We live in an obvious heteronormative world and cis het black women can be so clueless to the privilege of their heterosexuality. I understand that existing as a black woman is a "double jeopardy" – you're black and female, the system oppresses you on two axis. The power dynamics in our society can be perverted in that in some form, parts of your identity, are oppressed while another aspect is the comfortability within privilege. For black cishet women, that privilege is their heterosexuality.

We are all, as black people at some time, negotiating ourselves between this dichotomous existence of both oppression and privilege on different social strata. Humans seem to invisibilise any aspect of their existence that is privilege as 'normal', therefore, due to our conditioning, we are unconscious to its benefits as members of that privileged group. Since privilege is power, power can fool one into thinking that they have a right to comment and speak on the experience of the marginalised group. Cishet black women have been abusers of this when it comes to LGBTI, especially black gay men and masculinity.

I came across Shandukani Muluadzi's article titled "A Recovering Homophobe's Lessons from Intersectional Feminism", even though I felt she raised valid points about how being self-congratulatory for unlearning her homophobia is problematic and that the same way black people don't expect white people to dictate to them how they must deal with racism, she is also learning about not commenting on issues that aren't her own. The title, "recovering" suggests that the author was somehow "sick", which is not the case. No one catches homophobia.

Maybe the aim of the title was to exemplify that Muluadzi has undergone an evolution and is better now but here lies the problem: we cannot treat homophobia or any social injustice as an illness, we invalidate the harmful nature of irrational, structural phobias against the oppressed groups. Social injustice is the offspring of a world system that aims to always create "us" and "them", with the "us" keeping the power in their favour. The article was also a lesson in how we can all be "allies" to marginalised groups, but without the first-hand experience of a lived reality belonging to a marginalised group, your ally-ship will always be lacking in just that – lived reality.

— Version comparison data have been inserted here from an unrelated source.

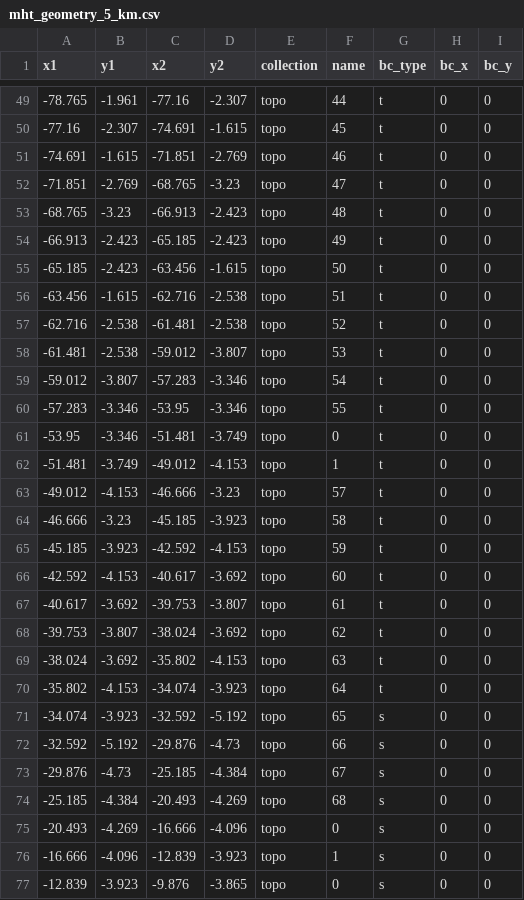
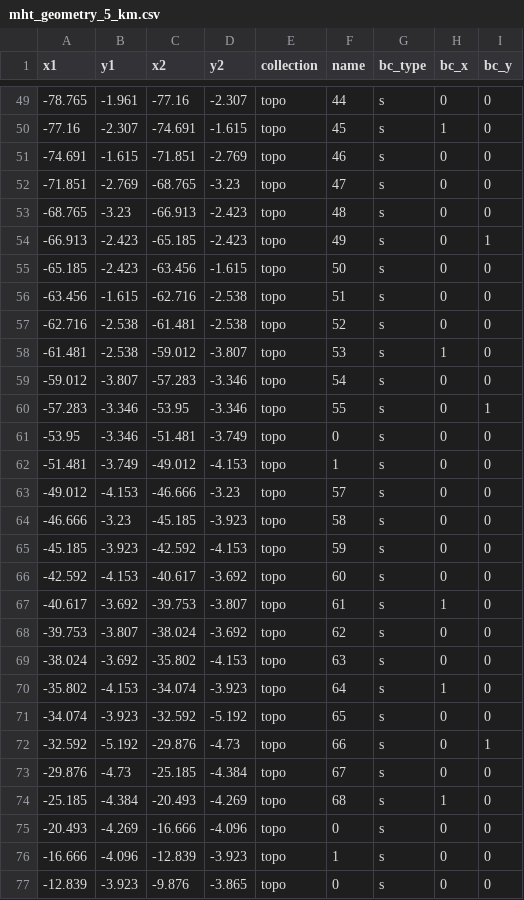
Before and after one commit to mallickrishg/bemcs, a CSV file: examples/hrf/mht_geometry_5_km.csv, drawn as a sheet; only a part is shown, gaps mark what is left out; the diff covers the shown part only.

```diff
--- a/examples/hrf/mht_geometry_5_km.csv
+++ b/examples/hrf/mht_geometry_5_km.csv
@@ -49,27 +49,27 @@ x1,y1,x2,y2,collection,name,bc_type,bc_x,bc_y
--78.765,-1.961,-77.16,-2.307,topo,44,t,0,0
--77.16,-2.307,-74.691,-1.615,topo,45,t,0,0
--74.691,-1.615,-71.851,-2.769,topo,46,t,0,0
--71.851,-2.769,-68.765,-3.23,topo,47,t,0,0
--68.765,-3.23,-66.913,-2.423,topo,48,t,0,0
--66.913,-2.423,-65.185,-2.423,topo,49,t,0,0
--65.185,-2.423,-63.456,-1.615,topo,50,t,0,0
--63.456,-1.615,-62.716,-2.538,topo,51,t,0,0
--62.716,-2.538,-61.481,-2.538,topo,52,t,0,0
--61.481,-2.538,-59.012,-3.807,topo,53,t,0,0
--59.012,-3.807,-57.283,-3.346,topo,54,t,0,0
--57.283,-3.346,-53.95,-3.346,topo,55,t,0,0
--53.95,-3.346,-51.481,-3.749,topo,0,t,0,0
--51.481,-3.749,-49.012,-4.153,topo,1,t,0,0
--49.012,-4.153,-46.666,-3.23,topo,57,t,0,0
--46.666,-3.23,-45.185,-3.923,topo,58,t,0,0
--45.185,-3.923,-42.592,-4.153,topo,59,t,0,0
--42.592,-4.153,-40.617,-3.692,topo,60,t,0,0
--40.617,-3.692,-39.753,-3.807,topo,61,t,0,0
--39.753,-3.807,-38.024,-3.692,topo,62,t,0,0
--38.024,-3.692,-35.802,-4.153,topo,63,t,0,0
--35.802,-4.153,-34.074,-3.923,topo,64,t,0,0
+-78.765,-1.961,-77.16,-2.307,topo,44,s,0,0
+-77.16,-2.307,-74.691,-1.615,topo,45,s,1,0
+-74.691,-1.615,-71.851,-2.769,topo,46,s,0,0
+-71.851,-2.769,-68.765,-3.23,topo,47,s,0,0
+-68.765,-3.23,-66.913,-2.423,topo,48,s,0,0
+-66.913,-2.423,-65.185,-2.423,topo,49,s,0,1
+-65.185,-2.423,-63.456,-1.615,topo,50,s,0,0
+-63.456,-1.615,-62.716,-2.538,topo,51,s,0,0
+-62.716,-2.538,-61.481,-2.538,topo,52,s,0,0
+-61.481,-2.538,-59.012,-3.807,topo,53,s,1,0
+-59.012,-3.807,-57.283,-3.346,topo,54,s,0,0
+-57.283,-3.346,-53.95,-3.346,topo,55,s,0,1
+-53.95,-3.346,-51.481,-3.749,topo,0,s,0,0
+-51.481,-3.749,-49.012,-4.153,topo,1,s,0,0
+-49.012,-4.153,-46.666,-3.23,topo,57,s,0,0
+-46.666,-3.23,-45.185,-3.923,topo,58,s,0,0
+-45.185,-3.923,-42.592,-4.153,topo,59,s,0,0
+-42.592,-4.153,-40.617,-3.692,topo,60,s,0,0
+-40.617,-3.692,-39.753,-3.807,topo,61,s,1,0
+-39.753,-3.807,-38.024,-3.692,topo,62,s,0,0
+-38.024,-3.692,-35.802,-4.153,topo,63,s,0,0
+-35.802,-4.153,-34.074,-3.923,topo,64,s,1,0
 -34.074,-3.923,-32.592,-5.192,topo,65,s,0,0
--32.592,-5.192,-29.876,-4.73,topo,66,s,0,0
+-32.592,-5.192,-29.876,-4.73,topo,66,s,0,1
 -29.876,-4.73,-25.185,-4.384,topo,67,s,0,0
--25.185,-4.384,-20.493,-4.269,topo,68,s,0,0
+-25.185,-4.384,-20.493,-4.269,topo,68,s,1,0
 -20.493,-4.269,-16.666,-4.096,topo,0,s,0,0
```
Also changed, not shown: 41 edited cells elsewhere in this file, 2 other files.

An article was published on Cosmopolitan South Africa, titled "Why as a Xhosa woman, I'm offended by The Wound" by Mela Ngaba. The Wound is South African film that challenges cultural notions of masculinity as a romance seems to develop between two Xhosa male initiates. In the article Ngaba, trashes the film as an offense to her culture as she believes that the Xhosa tradition of initiation is meant to remain secret. Ngaba, centres herself as a cishet black woman and inadvertently performs the function of the hetero-partriachial nature of culture that simultaneously subjugates her to the servitude of patriarchy. There is a coddling of a specific kind of masculinity and a performance of delegated heterosexisim, using culture as a conduit, to trash the narrative of the film, that actually has a Xhosa lead and writers.

I think in order for the world order to change, we need to question everything, even the cultures and traditions that raised us. Muslim, lesbian and Islam reformist, Irshad Manji said "the customs that hurt people don't deserve to be tolerated; they deserve to be challenged." Therefore, in our processes of unlearning and chase of consciousness, we must remain aware to the privileges we do have, and constantly question their value.